▶ _EXERCISE AIM_
Bring together all lines from the listing below that contain the string "shorter".

▶ _RECORDS SHOWN_

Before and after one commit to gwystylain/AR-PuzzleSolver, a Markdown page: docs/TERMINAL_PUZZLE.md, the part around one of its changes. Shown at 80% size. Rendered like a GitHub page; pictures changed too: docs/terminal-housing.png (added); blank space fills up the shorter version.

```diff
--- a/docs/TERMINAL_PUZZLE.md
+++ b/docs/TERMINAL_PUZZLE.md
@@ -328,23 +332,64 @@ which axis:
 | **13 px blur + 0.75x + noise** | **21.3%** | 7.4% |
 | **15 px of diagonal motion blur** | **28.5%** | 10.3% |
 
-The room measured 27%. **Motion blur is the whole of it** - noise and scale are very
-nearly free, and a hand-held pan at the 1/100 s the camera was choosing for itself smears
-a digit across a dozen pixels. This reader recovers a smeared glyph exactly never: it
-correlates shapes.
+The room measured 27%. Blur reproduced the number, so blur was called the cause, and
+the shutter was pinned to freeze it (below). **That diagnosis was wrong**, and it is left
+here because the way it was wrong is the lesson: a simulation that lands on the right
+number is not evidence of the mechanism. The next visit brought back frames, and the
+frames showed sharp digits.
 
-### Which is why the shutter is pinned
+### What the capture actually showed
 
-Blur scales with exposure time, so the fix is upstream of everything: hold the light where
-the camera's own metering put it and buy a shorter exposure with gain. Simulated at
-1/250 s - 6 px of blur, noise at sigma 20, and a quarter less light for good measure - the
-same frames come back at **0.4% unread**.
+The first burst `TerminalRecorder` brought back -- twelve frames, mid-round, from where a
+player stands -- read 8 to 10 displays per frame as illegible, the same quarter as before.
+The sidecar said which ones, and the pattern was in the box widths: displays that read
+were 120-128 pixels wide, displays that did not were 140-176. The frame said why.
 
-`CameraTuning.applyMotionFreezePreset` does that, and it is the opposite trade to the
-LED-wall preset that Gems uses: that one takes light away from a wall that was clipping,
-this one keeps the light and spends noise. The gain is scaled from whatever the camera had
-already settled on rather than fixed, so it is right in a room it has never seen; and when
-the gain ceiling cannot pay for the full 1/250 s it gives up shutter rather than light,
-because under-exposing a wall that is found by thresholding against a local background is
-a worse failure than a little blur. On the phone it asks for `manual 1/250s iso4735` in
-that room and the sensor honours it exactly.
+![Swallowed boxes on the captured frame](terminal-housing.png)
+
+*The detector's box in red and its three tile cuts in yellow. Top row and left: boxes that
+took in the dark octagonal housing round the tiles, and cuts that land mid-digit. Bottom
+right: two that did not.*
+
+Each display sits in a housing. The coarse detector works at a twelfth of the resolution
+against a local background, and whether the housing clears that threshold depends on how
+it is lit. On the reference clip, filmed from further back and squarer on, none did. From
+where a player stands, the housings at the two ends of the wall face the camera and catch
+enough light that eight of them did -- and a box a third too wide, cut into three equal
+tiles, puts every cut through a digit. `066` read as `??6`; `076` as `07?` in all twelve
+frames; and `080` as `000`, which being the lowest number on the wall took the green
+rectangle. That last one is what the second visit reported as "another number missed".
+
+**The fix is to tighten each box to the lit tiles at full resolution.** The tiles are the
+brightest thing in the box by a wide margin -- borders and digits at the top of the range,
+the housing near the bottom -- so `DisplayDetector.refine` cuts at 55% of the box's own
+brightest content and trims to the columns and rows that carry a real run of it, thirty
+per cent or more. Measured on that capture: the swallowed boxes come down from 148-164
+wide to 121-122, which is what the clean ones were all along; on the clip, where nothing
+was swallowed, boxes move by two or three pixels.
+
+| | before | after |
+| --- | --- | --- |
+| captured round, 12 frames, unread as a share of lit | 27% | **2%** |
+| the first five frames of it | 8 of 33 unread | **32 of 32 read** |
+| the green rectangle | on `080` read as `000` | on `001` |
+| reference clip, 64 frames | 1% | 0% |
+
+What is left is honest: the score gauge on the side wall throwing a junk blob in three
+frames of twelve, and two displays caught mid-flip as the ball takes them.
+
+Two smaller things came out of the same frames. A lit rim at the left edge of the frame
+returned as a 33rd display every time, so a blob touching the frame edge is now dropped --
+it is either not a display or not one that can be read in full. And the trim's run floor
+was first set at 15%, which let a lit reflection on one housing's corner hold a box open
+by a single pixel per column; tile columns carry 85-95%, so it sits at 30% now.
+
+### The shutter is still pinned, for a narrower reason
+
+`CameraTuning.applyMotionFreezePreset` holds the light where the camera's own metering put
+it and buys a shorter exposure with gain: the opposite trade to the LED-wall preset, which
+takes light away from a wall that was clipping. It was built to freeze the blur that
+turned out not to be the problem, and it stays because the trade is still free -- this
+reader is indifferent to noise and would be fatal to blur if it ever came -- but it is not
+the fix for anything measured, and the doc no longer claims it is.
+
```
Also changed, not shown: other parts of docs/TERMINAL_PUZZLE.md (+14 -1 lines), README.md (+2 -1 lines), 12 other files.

▶ _SOLUTION TO THE EXERCISE_
Before and after one commit to gwystylain/AR-PuzzleSolver, a Markdown page: docs/TERMINAL_PUZZLE.md, the part around one of its changes. Shown at 80% size. Rendered like a GitHub page; pictures changed too: docs/terminal-housing.png (added); blank space fills up the shorter version.
-the camera's own metering put it and buy a shorter exposure with gain. Simulated at
+it and buys a shorter exposure with gain: the opposite trade to the LED-wall preset, which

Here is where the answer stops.